They are commemorated at the Astronaut Memorial at the Kennedy Space Center in Florida.
Posted By: Angie Re: It's 2022 - on this day in the past . . . - 01/27/22 10:59 PM
saw this today:

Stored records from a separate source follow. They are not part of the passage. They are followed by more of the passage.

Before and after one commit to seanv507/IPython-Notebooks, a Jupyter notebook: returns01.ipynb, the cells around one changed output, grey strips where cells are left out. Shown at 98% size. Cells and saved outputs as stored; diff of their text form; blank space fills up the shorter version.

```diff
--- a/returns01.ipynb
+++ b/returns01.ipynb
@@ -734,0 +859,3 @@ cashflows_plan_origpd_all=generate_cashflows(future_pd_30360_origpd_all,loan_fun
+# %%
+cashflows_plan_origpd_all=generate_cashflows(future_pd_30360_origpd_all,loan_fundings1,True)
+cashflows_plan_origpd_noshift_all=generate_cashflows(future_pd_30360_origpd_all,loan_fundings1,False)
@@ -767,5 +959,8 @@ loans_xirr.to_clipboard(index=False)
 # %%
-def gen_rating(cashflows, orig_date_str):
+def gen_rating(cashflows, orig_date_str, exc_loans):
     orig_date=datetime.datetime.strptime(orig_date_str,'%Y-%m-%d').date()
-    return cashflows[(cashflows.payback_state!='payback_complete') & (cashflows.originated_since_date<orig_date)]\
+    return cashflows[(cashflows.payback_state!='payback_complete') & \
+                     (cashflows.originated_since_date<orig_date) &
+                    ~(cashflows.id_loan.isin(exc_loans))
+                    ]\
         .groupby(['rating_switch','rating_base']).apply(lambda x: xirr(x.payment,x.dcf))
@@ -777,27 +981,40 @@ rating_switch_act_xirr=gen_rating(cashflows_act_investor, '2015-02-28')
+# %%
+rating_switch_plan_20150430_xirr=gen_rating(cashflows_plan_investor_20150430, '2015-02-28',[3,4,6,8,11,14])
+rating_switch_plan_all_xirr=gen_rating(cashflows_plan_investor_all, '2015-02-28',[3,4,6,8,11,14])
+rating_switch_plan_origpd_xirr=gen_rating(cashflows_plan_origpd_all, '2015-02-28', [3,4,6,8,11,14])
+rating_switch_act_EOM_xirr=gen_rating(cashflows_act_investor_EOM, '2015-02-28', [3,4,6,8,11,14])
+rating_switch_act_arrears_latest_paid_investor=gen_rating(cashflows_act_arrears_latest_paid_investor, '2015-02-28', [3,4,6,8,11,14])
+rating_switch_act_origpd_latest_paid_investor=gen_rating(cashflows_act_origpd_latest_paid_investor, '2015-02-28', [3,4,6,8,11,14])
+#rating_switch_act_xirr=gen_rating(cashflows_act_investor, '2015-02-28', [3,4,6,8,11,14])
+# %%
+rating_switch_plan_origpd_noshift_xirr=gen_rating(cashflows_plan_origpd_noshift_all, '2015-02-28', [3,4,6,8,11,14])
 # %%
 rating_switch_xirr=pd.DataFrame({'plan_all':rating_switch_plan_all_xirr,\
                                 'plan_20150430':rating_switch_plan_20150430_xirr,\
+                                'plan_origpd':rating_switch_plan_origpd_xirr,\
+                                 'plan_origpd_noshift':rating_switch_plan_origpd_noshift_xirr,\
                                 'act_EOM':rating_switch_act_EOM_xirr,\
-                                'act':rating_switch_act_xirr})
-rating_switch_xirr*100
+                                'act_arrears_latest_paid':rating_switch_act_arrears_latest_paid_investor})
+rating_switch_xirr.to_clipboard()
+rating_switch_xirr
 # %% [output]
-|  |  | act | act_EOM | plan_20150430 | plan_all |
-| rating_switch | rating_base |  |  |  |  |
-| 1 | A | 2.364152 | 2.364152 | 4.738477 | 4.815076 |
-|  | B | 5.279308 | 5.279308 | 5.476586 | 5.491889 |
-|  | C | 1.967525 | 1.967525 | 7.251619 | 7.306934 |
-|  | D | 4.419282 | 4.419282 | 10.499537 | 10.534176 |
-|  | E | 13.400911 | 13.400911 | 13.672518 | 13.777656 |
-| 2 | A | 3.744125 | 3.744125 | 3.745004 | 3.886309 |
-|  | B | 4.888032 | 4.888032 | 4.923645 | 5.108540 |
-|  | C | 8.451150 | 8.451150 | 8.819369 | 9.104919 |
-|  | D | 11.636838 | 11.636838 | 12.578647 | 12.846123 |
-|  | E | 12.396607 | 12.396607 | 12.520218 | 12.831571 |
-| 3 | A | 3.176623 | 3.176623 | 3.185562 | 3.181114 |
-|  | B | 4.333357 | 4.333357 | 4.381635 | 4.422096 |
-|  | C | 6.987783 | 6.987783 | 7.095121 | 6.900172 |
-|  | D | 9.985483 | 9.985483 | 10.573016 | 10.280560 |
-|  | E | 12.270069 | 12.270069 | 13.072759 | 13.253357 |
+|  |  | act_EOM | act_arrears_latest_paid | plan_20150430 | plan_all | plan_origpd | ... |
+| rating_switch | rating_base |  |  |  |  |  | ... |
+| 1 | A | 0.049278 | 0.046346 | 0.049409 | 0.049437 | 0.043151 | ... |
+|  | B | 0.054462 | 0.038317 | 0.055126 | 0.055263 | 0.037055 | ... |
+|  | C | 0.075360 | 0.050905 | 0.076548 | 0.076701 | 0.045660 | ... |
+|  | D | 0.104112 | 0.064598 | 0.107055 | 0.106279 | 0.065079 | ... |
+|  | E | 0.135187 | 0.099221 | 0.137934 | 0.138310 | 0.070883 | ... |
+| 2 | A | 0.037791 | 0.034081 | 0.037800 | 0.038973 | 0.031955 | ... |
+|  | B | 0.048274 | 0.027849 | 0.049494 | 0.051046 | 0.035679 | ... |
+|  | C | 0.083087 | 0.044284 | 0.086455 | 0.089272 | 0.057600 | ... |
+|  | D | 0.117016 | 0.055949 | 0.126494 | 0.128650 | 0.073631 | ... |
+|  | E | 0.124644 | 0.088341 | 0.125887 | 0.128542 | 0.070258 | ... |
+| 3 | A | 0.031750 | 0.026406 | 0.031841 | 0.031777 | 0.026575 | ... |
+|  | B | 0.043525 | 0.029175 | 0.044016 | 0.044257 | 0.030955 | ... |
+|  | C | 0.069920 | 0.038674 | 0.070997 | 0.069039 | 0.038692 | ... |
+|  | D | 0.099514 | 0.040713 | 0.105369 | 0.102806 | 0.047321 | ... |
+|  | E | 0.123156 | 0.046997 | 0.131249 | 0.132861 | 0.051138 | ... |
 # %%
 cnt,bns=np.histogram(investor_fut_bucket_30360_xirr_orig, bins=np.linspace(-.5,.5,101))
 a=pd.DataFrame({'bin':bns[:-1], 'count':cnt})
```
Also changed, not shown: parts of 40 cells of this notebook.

https://www.bbc.com/news/world-australia-60150542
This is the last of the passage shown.